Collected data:
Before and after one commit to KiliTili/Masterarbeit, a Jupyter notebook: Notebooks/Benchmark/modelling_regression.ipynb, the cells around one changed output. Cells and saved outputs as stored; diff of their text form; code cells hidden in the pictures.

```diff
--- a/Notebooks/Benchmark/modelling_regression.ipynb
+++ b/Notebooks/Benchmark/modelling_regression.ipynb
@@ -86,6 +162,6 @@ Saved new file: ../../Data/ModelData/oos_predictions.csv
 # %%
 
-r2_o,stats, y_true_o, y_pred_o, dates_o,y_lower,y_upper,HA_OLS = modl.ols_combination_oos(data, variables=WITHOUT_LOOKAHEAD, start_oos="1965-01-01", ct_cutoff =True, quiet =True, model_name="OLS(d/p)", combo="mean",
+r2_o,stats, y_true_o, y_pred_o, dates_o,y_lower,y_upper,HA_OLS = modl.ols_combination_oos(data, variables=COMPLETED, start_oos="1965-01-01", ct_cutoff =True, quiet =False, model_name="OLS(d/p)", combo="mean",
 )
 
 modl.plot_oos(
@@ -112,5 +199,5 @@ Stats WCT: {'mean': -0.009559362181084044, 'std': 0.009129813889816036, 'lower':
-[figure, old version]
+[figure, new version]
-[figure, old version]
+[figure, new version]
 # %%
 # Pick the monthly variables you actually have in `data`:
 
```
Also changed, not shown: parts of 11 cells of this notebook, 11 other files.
* * *
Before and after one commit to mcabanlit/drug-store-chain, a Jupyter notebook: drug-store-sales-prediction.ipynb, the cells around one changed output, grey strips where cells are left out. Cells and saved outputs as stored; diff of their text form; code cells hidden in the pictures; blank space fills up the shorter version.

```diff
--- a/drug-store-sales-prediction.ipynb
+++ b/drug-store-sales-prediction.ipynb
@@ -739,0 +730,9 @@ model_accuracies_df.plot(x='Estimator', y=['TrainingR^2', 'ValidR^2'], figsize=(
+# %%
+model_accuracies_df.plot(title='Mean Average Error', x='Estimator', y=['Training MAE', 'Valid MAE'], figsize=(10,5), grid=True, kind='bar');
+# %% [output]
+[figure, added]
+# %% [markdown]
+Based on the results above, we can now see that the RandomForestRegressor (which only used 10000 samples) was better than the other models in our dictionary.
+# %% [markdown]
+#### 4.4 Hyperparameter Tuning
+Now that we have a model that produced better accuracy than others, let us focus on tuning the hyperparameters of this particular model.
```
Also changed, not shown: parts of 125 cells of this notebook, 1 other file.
==
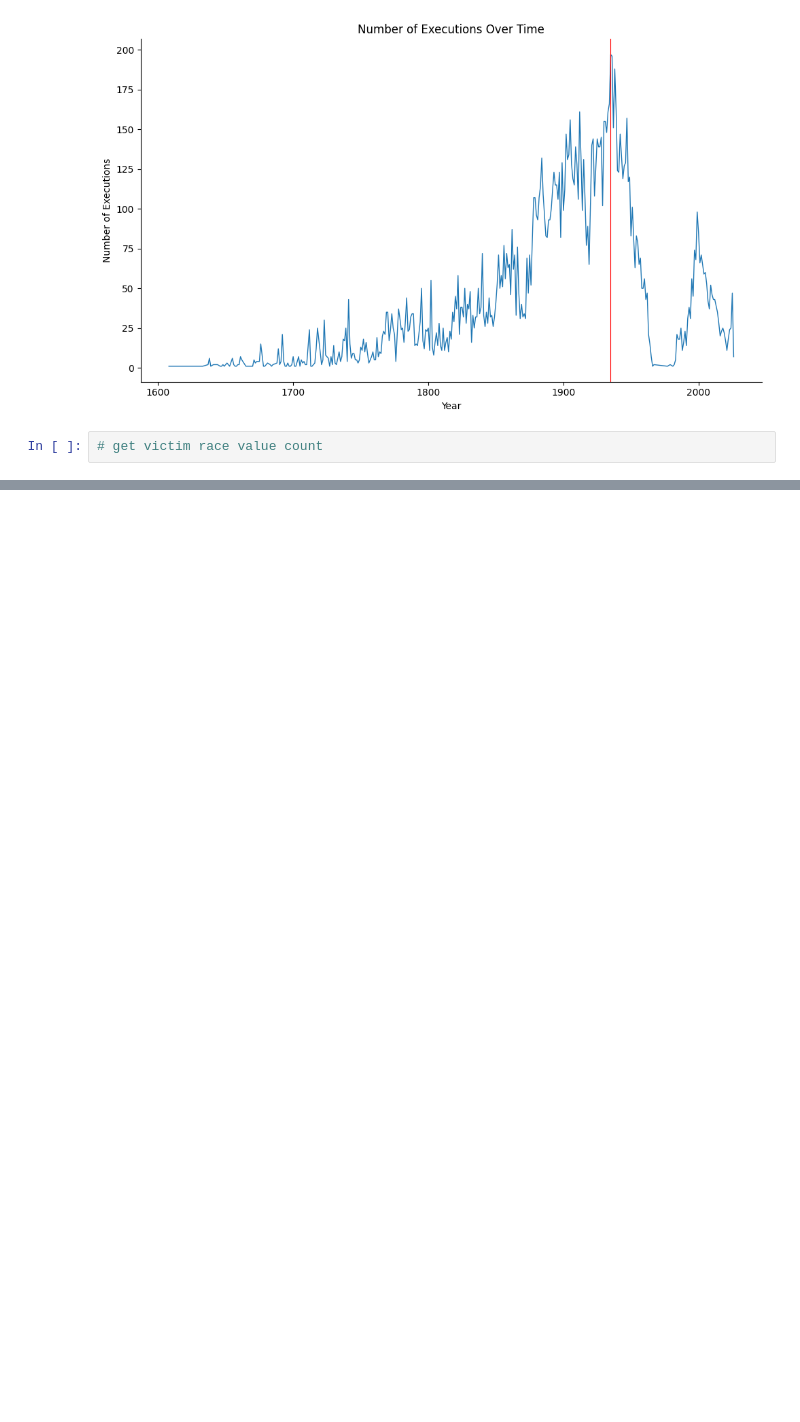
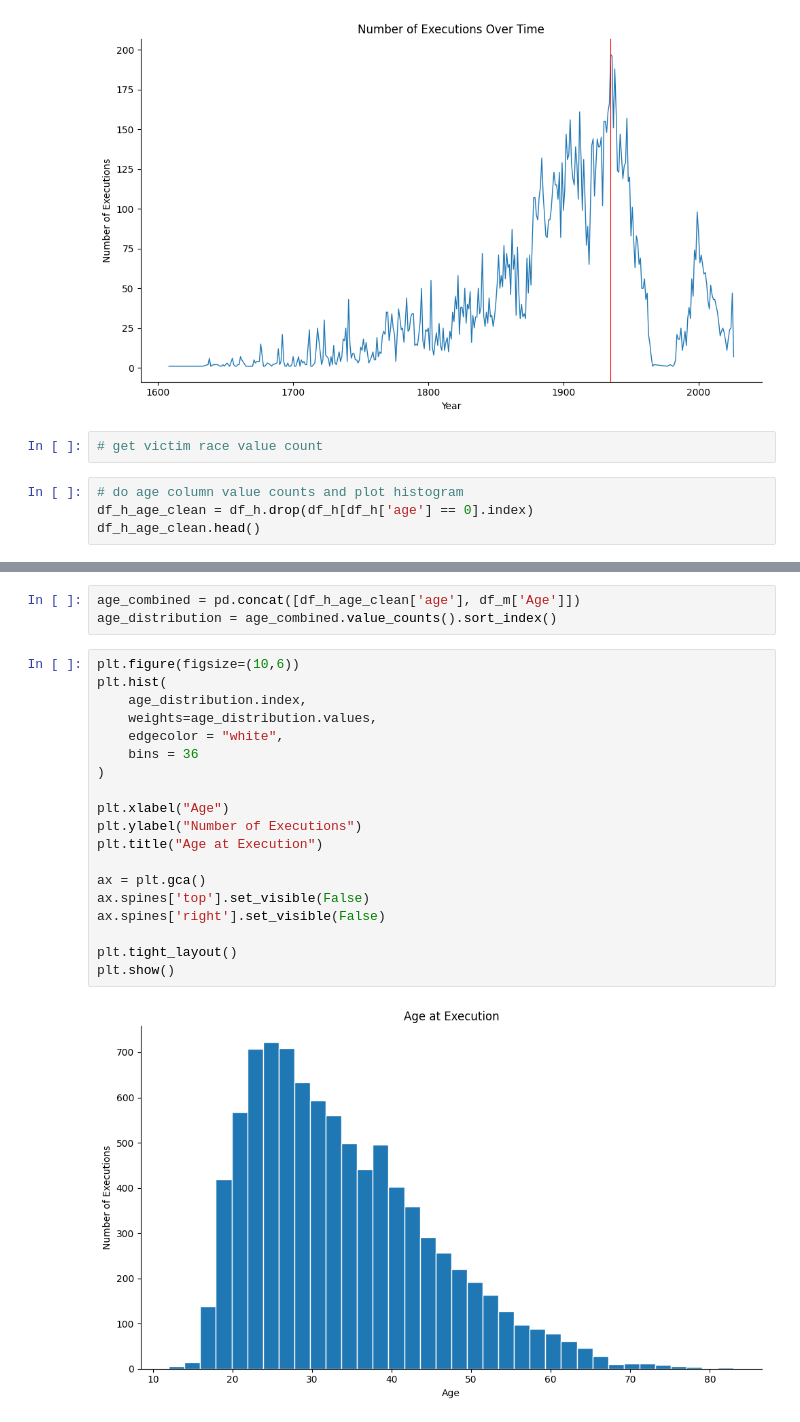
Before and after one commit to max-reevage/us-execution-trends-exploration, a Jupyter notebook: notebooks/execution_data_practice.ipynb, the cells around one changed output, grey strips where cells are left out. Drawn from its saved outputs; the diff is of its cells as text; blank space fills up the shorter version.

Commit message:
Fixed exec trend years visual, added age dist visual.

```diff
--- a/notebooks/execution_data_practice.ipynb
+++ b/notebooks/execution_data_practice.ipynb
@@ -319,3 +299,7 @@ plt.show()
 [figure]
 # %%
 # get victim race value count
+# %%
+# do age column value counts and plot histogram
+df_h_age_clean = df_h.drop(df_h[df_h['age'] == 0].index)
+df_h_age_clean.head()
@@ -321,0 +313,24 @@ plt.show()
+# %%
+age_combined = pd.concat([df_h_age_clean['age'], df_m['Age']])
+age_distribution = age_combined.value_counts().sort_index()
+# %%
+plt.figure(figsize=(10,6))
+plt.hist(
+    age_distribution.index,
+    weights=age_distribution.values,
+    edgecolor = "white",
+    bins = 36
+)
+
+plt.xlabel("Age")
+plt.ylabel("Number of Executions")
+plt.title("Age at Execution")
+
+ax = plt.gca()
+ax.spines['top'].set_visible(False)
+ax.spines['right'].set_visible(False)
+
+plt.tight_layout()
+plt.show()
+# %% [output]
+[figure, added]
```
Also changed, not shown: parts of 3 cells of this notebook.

## WHAT YOU NEED TO DO
Tally, across the records, each line that contains the word "Also", and answer with nothing except the count.

## ANSWER FOR THIS EXERCISE
3